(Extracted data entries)

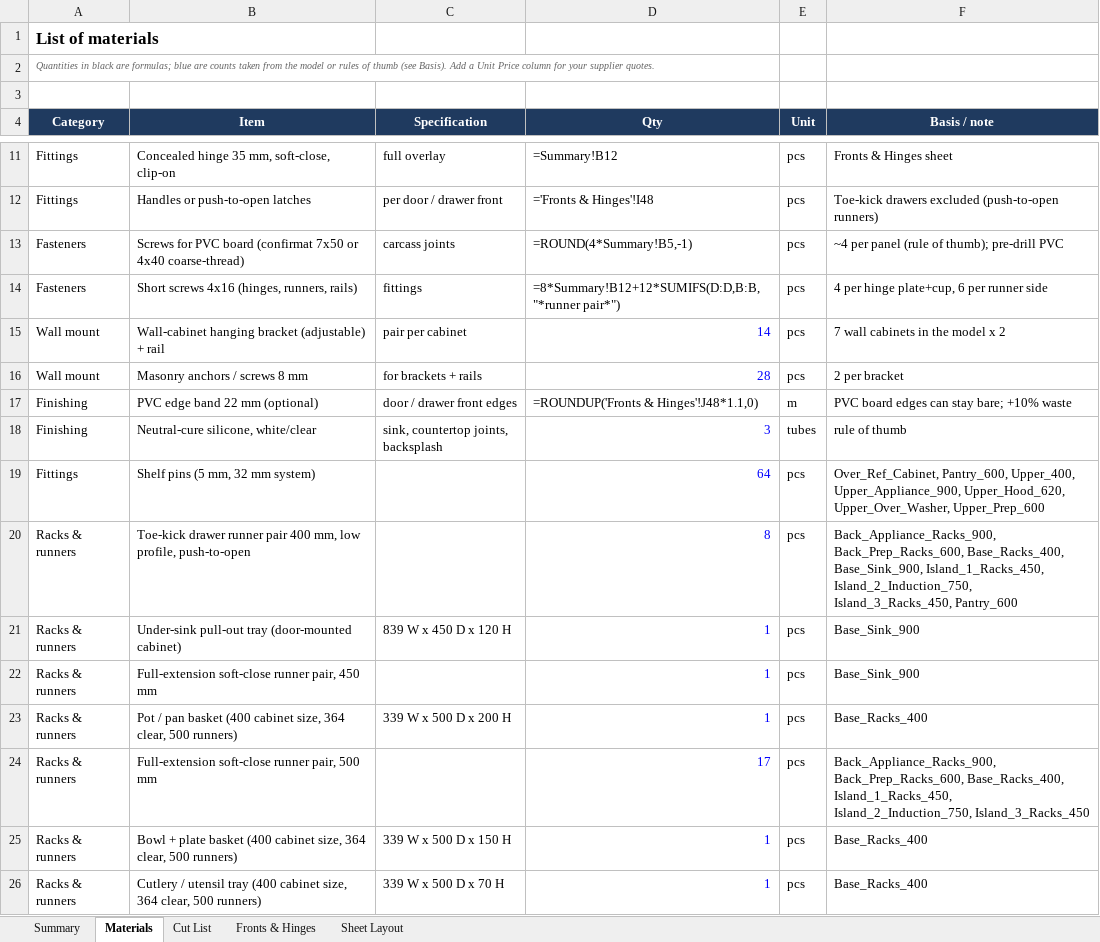
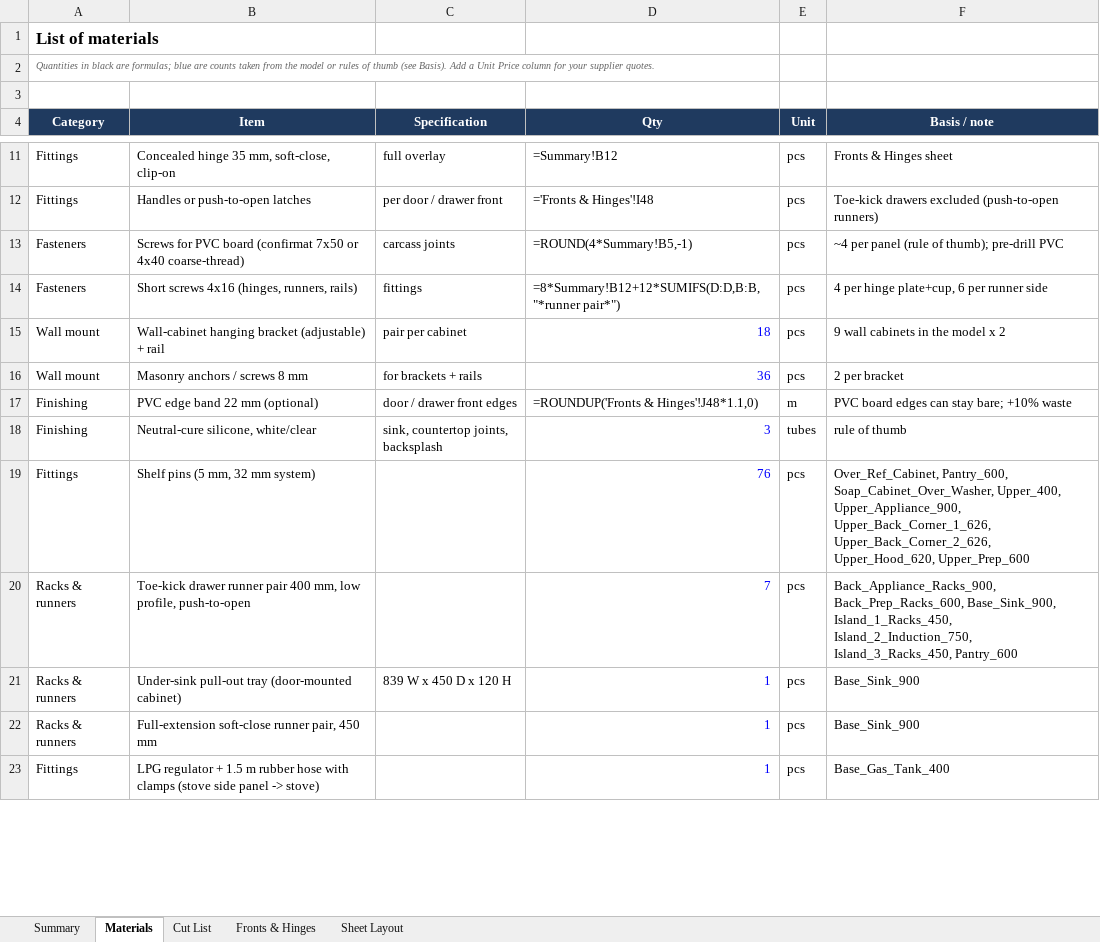
Before and after one commit to rjaybernardo/freecad-projects, an Excel workbook: Kitchen Cabinet/Kitchen_v3_CutList_Materials.xlsx, sheet Materials, drawn as a sheet; only a part is shown, gaps mark what is left out; values as stored, in another font and other column widths than the file's, no borders; formulas without a stored value are shown as written; removed rows and columns are numbered as before the commit, all else as after; the diff covers the shown part only; the diff names each change by its address in the sheet, - before the commit and + after, or states it on an @@ line.

```diff
--- a/Kitchen Cabinet/Kitchen_v3_CutList_Materials.xlsx (sheet Materials)
+++ b/Kitchen Cabinet/Kitchen_v3_CutList_Materials.xlsx (sheet Materials)
-D15 (Qty): 14
+D15 (Qty): 18
-F15 (Basis / note): 7 wall cabinets in the model x 2
+F15 (Basis / note): 9 wall cabinets in the model x 2
-D16 (Qty): 28
+D16 (Qty): 36
-D19 (Qty): 64
+D19 (Qty): 76
-F19 (Basis / note): Over_Ref_Cabinet, Pantry_600, Upper_400, Upper_Appliance_900, Upper_Hood_620, Upper_Over_Washer, Upper_Prep_600
+F19 (Basis / note): Over_Ref_Cabinet, Pantry_600, Soap_Cabinet_Over_Washer, Upper_400, Upper_Appliance_900, Upper_Back_Corner_1_626, Upper_Back_Corner_2_626, Upper_Hood_620, Upper_Prep_600
-D20 (Qty): 8
+D20 (Qty): 7
-F20 (Basis / note): Back_Appliance_Racks_900, Back_Prep_Racks_600, Base_Racks_400, Base_Sink_900, Island_1_Racks_450,…
+F20 (Basis / note): Back_Appliance_Racks_900, Back_Prep_Racks_600, Base_Sink_900, Island_1_Racks_450,…
-row 23: Racks & runners | Pot / pan basket (400 cabinet size, 364 clear, 500 runners) | 339 W x 500 D x 200 H | 1 | pcs | Base_Racks_400
-row 24: Racks & runners | Full-extension soft-close runner pair, 500 mm |  | 17 | pcs | Back_Appliance_Racks_900, Back_Prep_Racks_600, Base_Racks_400, Island_1_Racks_450, Island_2_Induction_750, Island_3_Racks_450
-row 25: Racks & runners | Bowl + plate basket (400 cabinet size, 364 clear, 500 runners) | 339 W x 500 D x 150 H | 1 | pcs | Base_Racks_400
-row 26: Racks & runners | Cutlery / utensil tray (400 cabinet size, 364 clear, 500 runners) | 339 W x 500 D x 70 H | 1 | pcs | Base_Racks_400
+row 23: Fittings | LPG regulator + 1.5 m rubber hose with clamps (stove side panel -> stove) |  | 1 | pcs | Base_Gas_Tank_400
```
Also changed, not shown: 5 added rows and 4 edited cells elsewhere in this sheet, sheet Sheet Layout, sheet Cut List, sheet Fronts & Hinges, sheet Summary, 17 other files.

# Aim of the exercise
Without the pictures, return the records above exactly as given.

# Solution to this exercise
Before and after one commit to rjaybernardo/freecad-projects, an Excel workbook: Kitchen Cabinet/Kitchen_v3_CutList_Materials.xlsx, sheet Materials, drawn as a sheet; only a part is shown, gaps mark what is left out; values as stored, in another font and other column widths than the file's, no borders; formulas without a stored value are shown as written; removed rows and columns are numbered as before the commit, all else as after; the diff covers the shown part only; the diff names each change by its address in the sheet, - before the commit and + after, or states it on an @@ line.

```diff
--- a/Kitchen Cabinet/Kitchen_v3_CutList_Materials.xlsx (sheet Materials)
+++ b/Kitchen Cabinet/Kitchen_v3_CutList_Materials.xlsx (sheet Materials)
-D15 (Qty): 14
+D15 (Qty): 18
-F15 (Basis / note): 7 wall cabinets in the model x 2
+F15 (Basis / note): 9 wall cabinets in the model x 2
-D16 (Qty): 28
+D16 (Qty): 36
-D19 (Qty): 64
+D19 (Qty): 76
-F19 (Basis / note): Over_Ref_Cabinet, Pantry_600, Upper_400, Upper_Appliance_900, Upper_Hood_620, Upper_Over_Washer, Upper_Prep_600
+F19 (Basis / note): Over_Ref_Cabinet, Pantry_600, Soap_Cabinet_Over_Washer, Upper_400, Upper_Appliance_900, Upper_Back_Corner_1_626, Upper_Back_Corner_2_626, Upper_Hood_620, Upper_Prep_600
-D20 (Qty): 8
+D20 (Qty): 7
-F20 (Basis / note): Back_Appliance_Racks_900, Back_Prep_Racks_600, Base_Racks_400, Base_Sink_900, Island_1_Racks_450,…
+F20 (Basis / note): Back_Appliance_Racks_900, Back_Prep_Racks_600, Base_Sink_900, Island_1_Racks_450,…
-row 23: Racks & runners | Pot / pan basket (400 cabinet size, 364 clear, 500 runners) | 339 W x 500 D x 200 H | 1 | pcs | Base_Racks_400
-row 24: Racks & runners | Full-extension soft-close runner pair, 500 mm |  | 17 | pcs | Back_Appliance_Racks_900, Back_Prep_Racks_600, Base_Racks_400, Island_1_Racks_450, Island_2_Induction_750, Island_3_Racks_450
-row 25: Racks & runners | Bowl + plate basket (400 cabinet size, 364 clear, 500 runners) | 339 W x 500 D x 150 H | 1 | pcs | Base_Racks_400
-row 26: Racks & runners | Cutlery / utensil tray (400 cabinet size, 364 clear, 500 runners) | 339 W x 500 D x 70 H | 1 | pcs | Base_Racks_400
+row 23: Fittings | LPG regulator + 1.5 m rubber hose with clamps (stove side panel -> stove) |  | 1 | pcs | Base_Gas_Tank_400
```
Also changed, not shown: 5 added rows and 4 edited cells elsewhere in this sheet, sheet Sheet Layout, sheet Cut List, sheet Fronts & Hinges, sheet Summary, 17 other files.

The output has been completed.